◆ EXERCISE INPUTS ◆
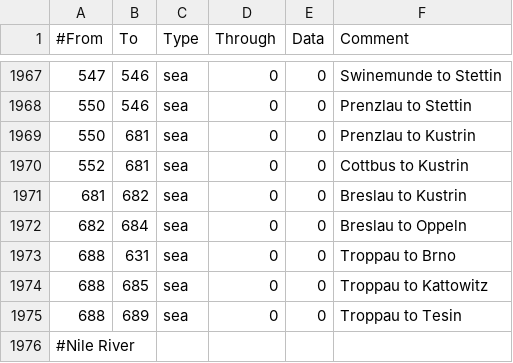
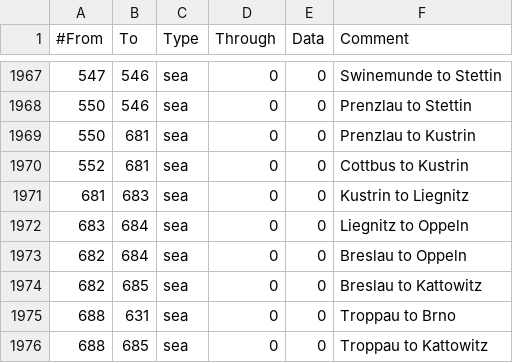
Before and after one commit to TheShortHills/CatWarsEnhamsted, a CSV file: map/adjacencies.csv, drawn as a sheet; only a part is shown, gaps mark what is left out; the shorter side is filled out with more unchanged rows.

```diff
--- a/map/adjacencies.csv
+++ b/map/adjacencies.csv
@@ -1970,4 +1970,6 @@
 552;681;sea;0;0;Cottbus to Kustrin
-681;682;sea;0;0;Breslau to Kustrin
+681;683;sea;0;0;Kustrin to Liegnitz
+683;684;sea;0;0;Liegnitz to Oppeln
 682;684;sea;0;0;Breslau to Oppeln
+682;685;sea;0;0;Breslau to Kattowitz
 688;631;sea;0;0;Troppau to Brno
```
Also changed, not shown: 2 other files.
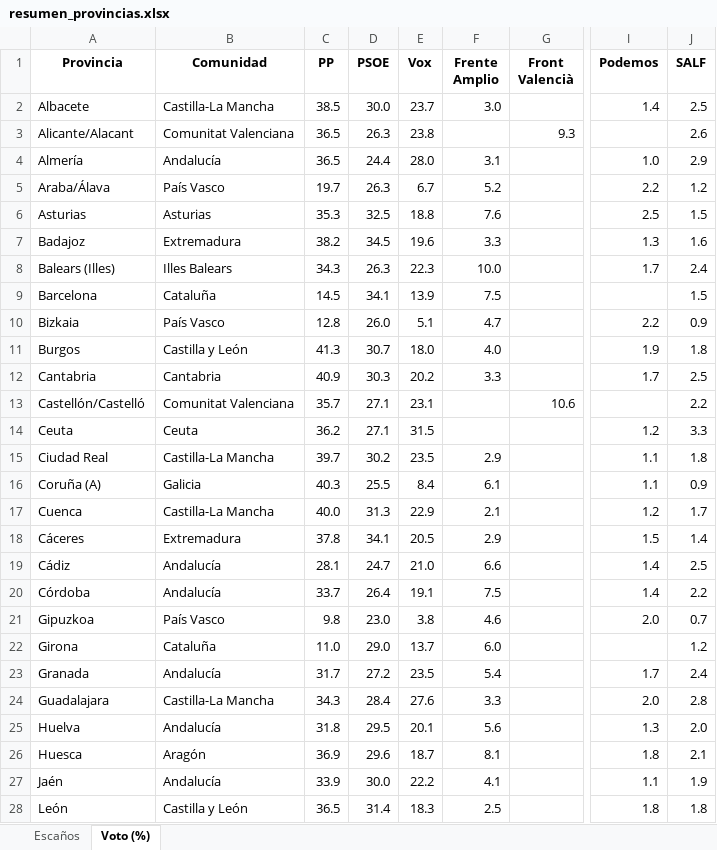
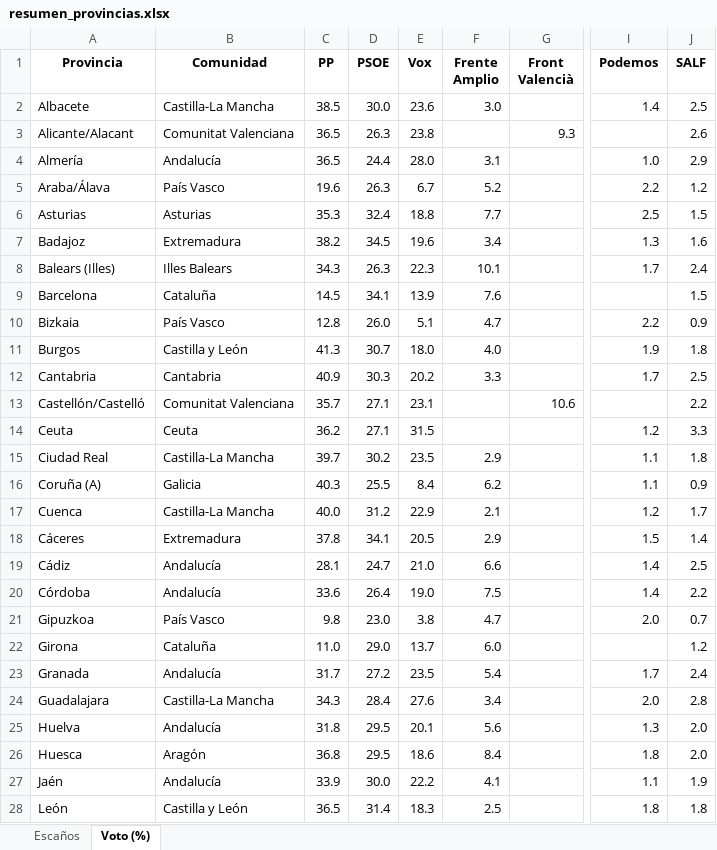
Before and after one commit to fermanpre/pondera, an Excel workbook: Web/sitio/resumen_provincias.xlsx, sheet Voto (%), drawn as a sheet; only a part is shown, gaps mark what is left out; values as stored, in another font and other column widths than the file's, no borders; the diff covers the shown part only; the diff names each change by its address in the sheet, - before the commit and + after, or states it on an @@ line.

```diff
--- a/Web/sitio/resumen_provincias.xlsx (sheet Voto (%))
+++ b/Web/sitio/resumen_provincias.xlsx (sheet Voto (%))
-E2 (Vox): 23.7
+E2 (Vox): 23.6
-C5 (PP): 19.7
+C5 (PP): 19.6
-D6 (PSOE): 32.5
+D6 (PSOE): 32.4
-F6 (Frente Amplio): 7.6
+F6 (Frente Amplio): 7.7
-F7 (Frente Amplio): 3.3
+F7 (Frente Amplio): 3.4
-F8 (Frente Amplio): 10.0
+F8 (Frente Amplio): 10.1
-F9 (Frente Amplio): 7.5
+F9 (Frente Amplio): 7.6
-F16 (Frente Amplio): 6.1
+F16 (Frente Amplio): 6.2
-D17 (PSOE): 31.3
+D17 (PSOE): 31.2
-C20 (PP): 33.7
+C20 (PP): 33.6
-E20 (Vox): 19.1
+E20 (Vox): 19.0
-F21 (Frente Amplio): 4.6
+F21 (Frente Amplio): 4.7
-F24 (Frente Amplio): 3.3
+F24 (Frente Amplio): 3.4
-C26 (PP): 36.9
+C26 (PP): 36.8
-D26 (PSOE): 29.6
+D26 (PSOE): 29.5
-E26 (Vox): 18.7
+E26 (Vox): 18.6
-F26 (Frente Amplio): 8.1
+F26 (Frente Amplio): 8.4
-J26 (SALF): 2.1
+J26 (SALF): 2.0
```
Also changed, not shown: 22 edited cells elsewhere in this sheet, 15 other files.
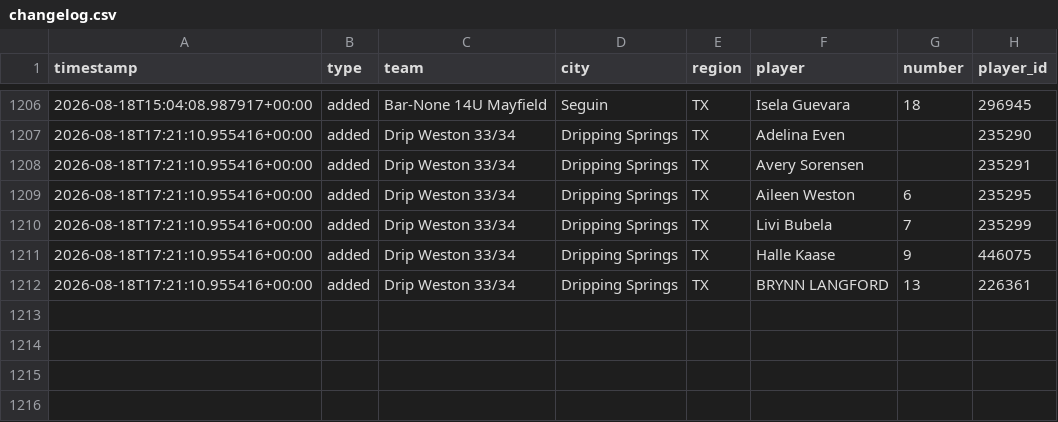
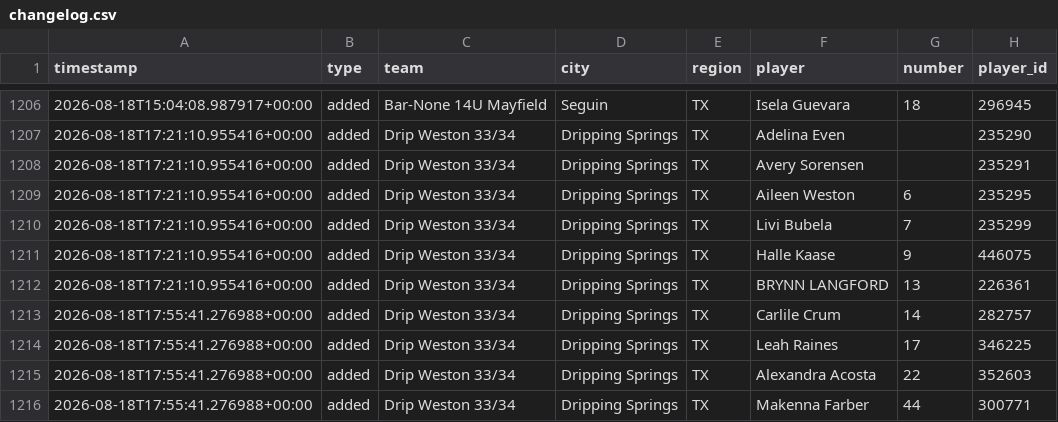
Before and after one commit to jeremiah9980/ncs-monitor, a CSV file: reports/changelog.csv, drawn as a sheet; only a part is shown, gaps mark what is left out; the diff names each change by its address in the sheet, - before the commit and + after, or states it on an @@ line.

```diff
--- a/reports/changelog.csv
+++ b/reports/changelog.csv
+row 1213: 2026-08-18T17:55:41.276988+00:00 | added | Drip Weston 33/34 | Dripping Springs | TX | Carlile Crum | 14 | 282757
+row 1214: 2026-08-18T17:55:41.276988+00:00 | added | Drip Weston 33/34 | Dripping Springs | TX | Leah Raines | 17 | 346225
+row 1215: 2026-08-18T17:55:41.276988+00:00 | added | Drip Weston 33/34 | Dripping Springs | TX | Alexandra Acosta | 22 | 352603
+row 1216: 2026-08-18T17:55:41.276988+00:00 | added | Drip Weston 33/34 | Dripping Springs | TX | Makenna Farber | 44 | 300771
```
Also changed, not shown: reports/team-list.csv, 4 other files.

◆ WHAT TO PRODUCE ◆
Retype the records above line for line and exactly, omitting their pictures.

◆ YOUR SOLUTION ◆
Before and after one commit to TheShortHills/CatWarsEnhamsted, a CSV file: map/adjacencies.csv, drawn as a sheet; only a part is shown, gaps mark what is left out; the shorter side is filled out with more unchanged rows.

```diff
--- a/map/adjacencies.csv
+++ b/map/adjacencies.csv
@@ -1970,4 +1970,6 @@
 552;681;sea;0;0;Cottbus to Kustrin
-681;682;sea;0;0;Breslau to Kustrin
+681;683;sea;0;0;Kustrin to Liegnitz
+683;684;sea;0;0;Liegnitz to Oppeln
 682;684;sea;0;0;Breslau to Oppeln
+682;685;sea;0;0;Breslau to Kattowitz
 688;631;sea;0;0;Troppau to Brno
```
Also changed, not shown: 2 other files.
Before and after one commit to fermanpre/pondera, an Excel workbook: Web/sitio/resumen_provincias.xlsx, sheet Voto (%), drawn as a sheet; only a part is shown, gaps mark what is left out; values as stored, in another font and other column widths than the file's, no borders; the diff covers the shown part only; the diff names each change by its address in the sheet, - before the commit and + after, or states it on an @@ line.

```diff
--- a/Web/sitio/resumen_provincias.xlsx (sheet Voto (%))
+++ b/Web/sitio/resumen_provincias.xlsx (sheet Voto (%))
-E2 (Vox): 23.7
+E2 (Vox): 23.6
-C5 (PP): 19.7
+C5 (PP): 19.6
-D6 (PSOE): 32.5
+D6 (PSOE): 32.4
-F6 (Frente Amplio): 7.6
+F6 (Frente Amplio): 7.7
-F7 (Frente Amplio): 3.3
+F7 (Frente Amplio): 3.4
-F8 (Frente Amplio): 10.0
+F8 (Frente Amplio): 10.1
-F9 (Frente Amplio): 7.5
+F9 (Frente Amplio): 7.6
-F16 (Frente Amplio): 6.1
+F16 (Frente Amplio): 6.2
-D17 (PSOE): 31.3
+D17 (PSOE): 31.2
-C20 (PP): 33.7
+C20 (PP): 33.6
-E20 (Vox): 19.1
+E20 (Vox): 19.0
-F21 (Frente Amplio): 4.6
+F21 (Frente Amplio): 4.7
-F24 (Frente Amplio): 3.3
+F24 (Frente Amplio): 3.4
-C26 (PP): 36.9
+C26 (PP): 36.8
-D26 (PSOE): 29.6
+D26 (PSOE): 29.5
-E26 (Vox): 18.7
+E26 (Vox): 18.6
-F26 (Frente Amplio): 8.1
+F26 (Frente Amplio): 8.4
-J26 (SALF): 2.1
+J26 (SALF): 2.0
```
Also changed, not shown: 22 edited cells elsewhere in this sheet, 15 other files.
Before and after one commit to jeremiah9980/ncs-monitor, a CSV file: reports/changelog.csv, drawn as a sheet; only a part is shown, gaps mark what is left out; the diff names each change by its address in the sheet, - before the commit and + after, or states it on an @@ line.

```diff
--- a/reports/changelog.csv
+++ b/reports/changelog.csv
+row 1213: 2026-08-18T17:55:41.276988+00:00 | added | Drip Weston 33/34 | Dripping Springs | TX | Carlile Crum | 14 | 282757
+row 1214: 2026-08-18T17:55:41.276988+00:00 | added | Drip Weston 33/34 | Dripping Springs | TX | Leah Raines | 17 | 346225
+row 1215: 2026-08-18T17:55:41.276988+00:00 | added | Drip Weston 33/34 | Dripping Springs | TX | Alexandra Acosta | 22 | 352603
+row 1216: 2026-08-18T17:55:41.276988+00:00 | added | Drip Weston 33/34 | Dripping Springs | TX | Makenna Farber | 44 | 300771
```
Also changed, not shown: reports/team-list.csv, 4 other files.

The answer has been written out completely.